So what should you be doing?

Number one is that YOUR Dmarc should be inside your office space and it should be locked in a cabinet. The cabinet can have a tamper seal on it (since locks are for honest people) to make it more likely that you can detect if someone tries to get into it.

Hackers sometimes masquerade as cleaners or maintenance people and even if the equipment is in your space, if it is easily accessible, then that is a problem. Other times they just bribe them.

No one wants to think that an employee would go rogue, but it does happen. Ask the NSA. They “vetted” Edward Snowden. It didn’t work out very well for them.

If you lock the equipment up – and I am talking all network gear – you at least make it more difficult for the hackers.

You still have to deal with that common area Dmarc, but for a one time fee, the utility will typically extend that into your space. Then they are responsible for that wire. If you have to extend it yourself, you really should put your firewall at the end of the wire that is in your space. That way, anything outside your firewall is not trusted and not a whole lot different than what a hacker sees from the Internet – untrusted and with no sensitive data.

If you have questions about how your network gear is protected, reach out to us. We can do a virtual inspection and make recommendations for improvements, if needed.

Microsoft Working to Reduce Spam Emails

DMARC is a technology that is designed to reduce the amount of spam that makes it into your mailbox.  It provides an email’s recipient with instructions on how to validate a sender’s email.

Unfortunately, it is a voluntary standard for both the sender and the receiver and if the sender doesn’t have DMARC setup then there is nothing for the receiver to test.

In addition, if the policy tag is set to none, then the recipient is supposed to do nothing, even if the DMARC tests fail.

Microsoft is working on adding a feature to Office 365’s Advanced Threat Protection that will automatically block sender domains that failed the DMARC test.

Currently, the antispam rule allows administrators to allow domains regardless of the domain’s reputation.

This new feature will override the allow and block all domains that fail DMARC.

THE RULE IS PLANNED TO BE ADDED AROUND THIS APRIL.

Initially, email that fails will be marked as spam and handled according to the spam rules.

This will be coupled with another feature to block malicious content regardless of custom configurations, unless manually overridden.

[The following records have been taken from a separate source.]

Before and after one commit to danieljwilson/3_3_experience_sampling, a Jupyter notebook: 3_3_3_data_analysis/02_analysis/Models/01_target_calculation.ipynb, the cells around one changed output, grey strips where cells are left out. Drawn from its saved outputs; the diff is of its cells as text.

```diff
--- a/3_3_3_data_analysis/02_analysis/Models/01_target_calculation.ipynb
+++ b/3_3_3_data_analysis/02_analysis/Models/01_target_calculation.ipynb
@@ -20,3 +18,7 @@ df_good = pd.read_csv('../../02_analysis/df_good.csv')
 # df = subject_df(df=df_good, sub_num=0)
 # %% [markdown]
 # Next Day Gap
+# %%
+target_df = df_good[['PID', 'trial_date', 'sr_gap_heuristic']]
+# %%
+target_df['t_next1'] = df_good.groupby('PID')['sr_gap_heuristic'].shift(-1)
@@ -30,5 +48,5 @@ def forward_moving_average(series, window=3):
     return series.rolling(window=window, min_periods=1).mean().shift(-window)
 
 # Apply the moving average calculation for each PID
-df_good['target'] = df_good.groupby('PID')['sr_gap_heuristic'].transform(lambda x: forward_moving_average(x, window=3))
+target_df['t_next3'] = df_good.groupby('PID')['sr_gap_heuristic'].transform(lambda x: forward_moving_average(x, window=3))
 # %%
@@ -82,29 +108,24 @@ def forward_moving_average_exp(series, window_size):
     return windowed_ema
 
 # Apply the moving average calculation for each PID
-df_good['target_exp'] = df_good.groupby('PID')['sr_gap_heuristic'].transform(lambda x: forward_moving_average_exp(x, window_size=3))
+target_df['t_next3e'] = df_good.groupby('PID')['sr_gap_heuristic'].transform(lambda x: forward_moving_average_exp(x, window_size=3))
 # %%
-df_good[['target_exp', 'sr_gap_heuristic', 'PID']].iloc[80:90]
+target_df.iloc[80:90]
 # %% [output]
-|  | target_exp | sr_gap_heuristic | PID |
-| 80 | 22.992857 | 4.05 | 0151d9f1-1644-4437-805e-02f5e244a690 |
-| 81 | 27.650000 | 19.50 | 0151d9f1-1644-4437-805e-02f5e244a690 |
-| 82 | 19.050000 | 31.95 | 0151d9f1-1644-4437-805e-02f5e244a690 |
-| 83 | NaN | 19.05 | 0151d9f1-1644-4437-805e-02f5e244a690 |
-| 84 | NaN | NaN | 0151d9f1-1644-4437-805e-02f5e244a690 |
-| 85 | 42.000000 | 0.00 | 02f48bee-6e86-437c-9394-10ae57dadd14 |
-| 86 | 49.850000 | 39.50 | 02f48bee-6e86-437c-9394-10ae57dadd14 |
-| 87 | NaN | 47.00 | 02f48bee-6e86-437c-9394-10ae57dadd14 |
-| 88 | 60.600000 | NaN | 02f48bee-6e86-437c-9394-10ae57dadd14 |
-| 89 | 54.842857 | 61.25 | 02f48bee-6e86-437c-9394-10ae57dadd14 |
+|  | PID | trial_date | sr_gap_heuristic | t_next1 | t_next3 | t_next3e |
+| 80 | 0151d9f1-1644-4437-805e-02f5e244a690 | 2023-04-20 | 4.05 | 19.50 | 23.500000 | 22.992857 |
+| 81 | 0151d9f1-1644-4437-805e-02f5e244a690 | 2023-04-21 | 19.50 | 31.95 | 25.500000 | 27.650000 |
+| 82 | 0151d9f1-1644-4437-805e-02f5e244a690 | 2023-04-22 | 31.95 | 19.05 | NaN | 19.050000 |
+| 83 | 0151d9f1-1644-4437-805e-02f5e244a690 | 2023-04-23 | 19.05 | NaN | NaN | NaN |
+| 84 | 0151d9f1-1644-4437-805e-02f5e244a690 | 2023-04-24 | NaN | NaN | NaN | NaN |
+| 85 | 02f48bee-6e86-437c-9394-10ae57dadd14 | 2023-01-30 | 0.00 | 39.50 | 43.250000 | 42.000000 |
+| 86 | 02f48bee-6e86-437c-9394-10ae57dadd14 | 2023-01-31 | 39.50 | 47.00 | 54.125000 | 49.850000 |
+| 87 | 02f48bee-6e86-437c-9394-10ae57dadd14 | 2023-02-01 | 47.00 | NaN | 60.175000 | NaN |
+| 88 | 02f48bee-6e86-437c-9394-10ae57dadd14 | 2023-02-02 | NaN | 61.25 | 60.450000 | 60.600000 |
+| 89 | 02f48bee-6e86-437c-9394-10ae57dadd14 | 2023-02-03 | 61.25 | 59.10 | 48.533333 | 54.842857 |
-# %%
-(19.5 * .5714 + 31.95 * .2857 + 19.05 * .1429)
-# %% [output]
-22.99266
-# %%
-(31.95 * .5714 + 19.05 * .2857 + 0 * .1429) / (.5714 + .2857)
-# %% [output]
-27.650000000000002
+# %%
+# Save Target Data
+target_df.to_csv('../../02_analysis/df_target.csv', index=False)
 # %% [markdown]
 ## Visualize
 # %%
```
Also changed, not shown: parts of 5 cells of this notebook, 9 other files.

Here is the problem.

Even if you are not an Advanced Threat Protection (ATP) customer.

Even if you are not an Office 365 customer.

Even if you don’t use Microsoft tools.

This WILL affect you.

If the company you are sending an email TO is  using Office 365 ATP and they follow the recommended default configuration, if your configuration fails, your email will go into the junk box.

Your mission, should you decide to accept it – actually whether you decide to accept or not – is to make sure that your DMARC configuration is set up correctly.

Source: Bleeping Computer